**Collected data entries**

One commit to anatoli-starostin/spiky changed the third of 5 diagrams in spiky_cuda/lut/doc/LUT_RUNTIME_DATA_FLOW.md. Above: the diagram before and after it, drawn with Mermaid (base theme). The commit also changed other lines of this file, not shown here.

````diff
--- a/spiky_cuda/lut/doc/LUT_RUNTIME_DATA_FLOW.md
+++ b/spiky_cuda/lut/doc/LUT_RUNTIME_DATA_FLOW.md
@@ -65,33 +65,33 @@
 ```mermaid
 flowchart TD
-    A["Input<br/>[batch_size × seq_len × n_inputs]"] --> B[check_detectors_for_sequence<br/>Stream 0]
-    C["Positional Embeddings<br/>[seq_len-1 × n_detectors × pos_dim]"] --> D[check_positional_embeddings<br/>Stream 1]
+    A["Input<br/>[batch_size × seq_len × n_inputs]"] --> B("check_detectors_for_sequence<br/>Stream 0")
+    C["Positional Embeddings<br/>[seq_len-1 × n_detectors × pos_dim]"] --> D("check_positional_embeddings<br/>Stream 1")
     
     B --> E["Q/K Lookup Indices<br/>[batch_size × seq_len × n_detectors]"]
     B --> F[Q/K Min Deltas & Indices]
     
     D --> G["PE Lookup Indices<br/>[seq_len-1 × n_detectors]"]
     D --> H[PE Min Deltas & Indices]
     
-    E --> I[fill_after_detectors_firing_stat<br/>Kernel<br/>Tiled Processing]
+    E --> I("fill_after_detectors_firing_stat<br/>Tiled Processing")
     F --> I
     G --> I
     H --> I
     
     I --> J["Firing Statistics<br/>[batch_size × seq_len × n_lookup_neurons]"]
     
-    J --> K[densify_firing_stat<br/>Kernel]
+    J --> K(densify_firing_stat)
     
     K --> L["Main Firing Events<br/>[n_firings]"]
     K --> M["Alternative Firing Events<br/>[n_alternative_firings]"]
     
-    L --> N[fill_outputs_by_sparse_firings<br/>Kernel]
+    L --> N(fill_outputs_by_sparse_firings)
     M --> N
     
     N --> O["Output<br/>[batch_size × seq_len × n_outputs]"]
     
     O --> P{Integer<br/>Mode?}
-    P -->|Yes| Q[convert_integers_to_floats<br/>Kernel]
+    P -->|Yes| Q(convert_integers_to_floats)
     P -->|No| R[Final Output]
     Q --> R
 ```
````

**Activity**
Your task is to copy every line of the entries that contains the string "Embeddings".

**Answer space**
-    C["Positional Embeddings<br/>[seq_len-1 × n_detectors × pos_dim]"] --> D[check_positional_embeddings<br/>Stream 1]
+    C["Positional Embeddings<br/>[seq_len-1 × n_detectors × pos_dim]"] --> D("check_positional_embeddings<br/>Stream 1")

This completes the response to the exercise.